University of south pacific
Edvard Hviding is Professor of Social Anthropology at the University of Bergen in Norway, and the founding director of the Bergen Pacific Studies Research Group. At the University of Bergen he also holds the academic responsibility for the bilateral MoU with The University of the South Pacific (USP) on research, education and performing arts. In 2012-16, he was the scientific coordinator of the European Consortium for Pacific Studies (ECOPAS, funded by the EU’s Seventh Framework Programme), in which The University of the South Pacific was a major partner through the Oceania Centre for Arts, Culture and Pacific Studies (OCACPS) and PaCE-SD. In 2008-12 he directed the international research programme Pacific Alternatives: Cultural Heritage and Political Innovation in Oceania (funded by the Research Council of Norway with 12 participating institutions including USP participation by Dr. Joeli Veitayaki and Professor Vilsoni Hereniko). In 2012-13 he was Chair of the Association for Social Anthropology in Oceania (ASAO). Edvard Hviding has a long research record in the Pacific. Since 1986 he has carried out about four years of fieldwork in Solomon Islands, mainly in the Marovo Lagoon of the Western Province. He has also travelled and worked in Papua New Guinea, Vanuatu, Fiji, New Caledonia, Cook Islands, Samoa, and Hawai’i, and during the 1990s was engaged in a series of regional projects of fisheries management. For his efforts in developing vernacular environmental education and research dissemination in the Western Solomons, he was awarded the Silver Medal of the Order of Solomon Islands in 2010. His anthropological research has taken place in cooperation with colleagues at the University of Hawai’i, the University of the South Pacific, James Cook University, the University of Cambridge, the British Museum, and UNESCO. Edvard Hviding’s research interests in Pacific Studies cover many interrelated topics in social, environmental and historical anthropology, including fishing, agroforestry and the customary tenure of sea and land; kinship and social organization; the cultural history and languages of New Georgia; colonial encounters; environmental knowledge and epistemology; customary law, leadership and dispossession; and the local manifestations and consequences of globalization.
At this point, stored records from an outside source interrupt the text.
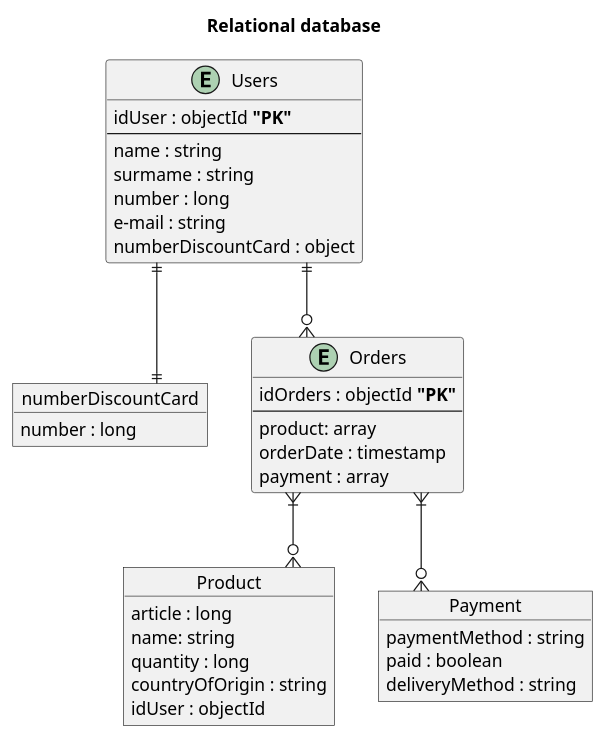
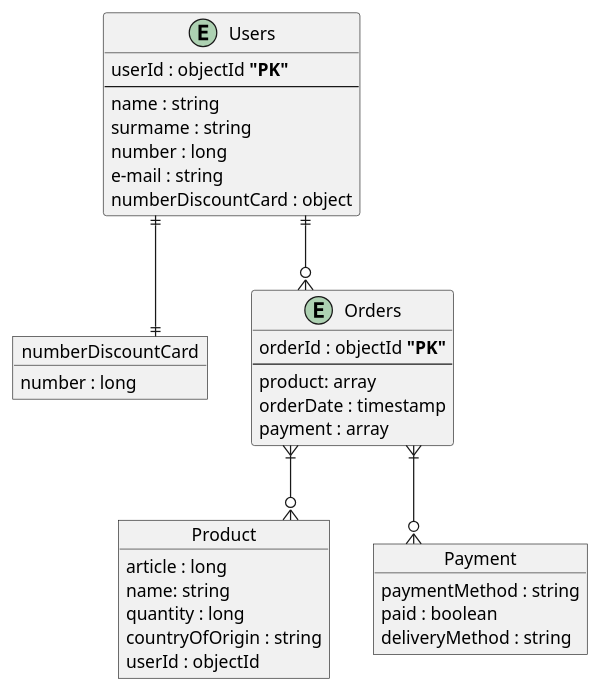
Before and after one commit to Ksenia530/Solodovnik_analytics_practice: the diagram in NoSQLDb.puml, drawn with PlantUML. The commit also changed 3 other files, not shown here.

```diff
--- a/NoSQLDb.puml
+++ b/NoSQLDb.puml
@@ -1,42 +1,42 @@
 @startuml
-title Relational database 
+
 skinparam linetype ortho
 
 entity "Users" as e01 {
-    idUser : objectId **"PK"**
+    userId : objectId **"PK"**
   --
   name : string
   surmame : string
   number : long
   e-mail : string
   numberDiscountCard : object 
 }
 object "numberDiscountCard" as e02 {
     
     number : long
 }
 
 entity "Orders" as e03 {
-  idOrders : objectId **"PK"**
+  orderId : objectId **"PK"**
   --
   product: array 
   orderDate : timestamp
   payment : array  
 }
 object "Product" as e04{
   article : long
   name: string
   quantity : long
   countryOfOrigin : string
-  idUser : objectId
+  userId : objectId
 }
 object "Payment" as e05{
   paymentMethod : string
   paid : boolean
   deliveryMethod : string
 }
 e01 ||--|| e02
 e03 }|--o{ e04
 e03 }|--o{ e05
 e01 ||--o{ e03
 @enduml
```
Most recently he has initiated a programme of comparative anthropological research on vernacular models of, and Pacific policies concerning, changes in environment, weather and climate. As part of this recent research Edvard and his research team carry out fieldwork in many Pacific locations, as well as at regional and global meetings where the island nations of Oceania engage with the wider world to ensure the future of the region’s islands and ocean in an era of climate change and sea level rise. Among his publications are the monographs Guardians of Marovo Lagoon (1996), Islands of Rainforest (with T. Bayliss-Smith, 2000) and the multilingual Reef and Rainforest: An Environmental Encyclopedia of Marovo Lagoon (2005 and 2011), and the edited volumes Made in Oceania (2011, with K.M. Rio), The Ethnographic Experiment (2014, with C. Berg), and Pacific Alternatives (2015, with G.M. White). As part of the ECOPAS project and its collaboration with USP, Edvard Hviding had the role as Executive Producer and European Tour Organiser of the renowned Oceania Centre’s climate change drama Moana: The Rising of the Sea, which was invited to Norway by the University of Bergen and the Bergen International Festival in 2015. In Bergen the Oceania Centre’s artists performed for the Queen and Prime Minister of Norway, gave two shows of Moana on major festival stages (including the Oseana opera house where the show became the film version Moana Rua), and appeared at a church concert and in the city’s public spaces, with extraordinary media attention and public impact. The three-country European Tour that followed included a performance in the European Parliament. The film version Moana Rua was later screened at the COP21 climate change summit in Paris. Edvard continues his work with the Oceania Centre’s artists and artistic directors, now with a wider focus on the future of the Pacific Ocean.
Arts and Media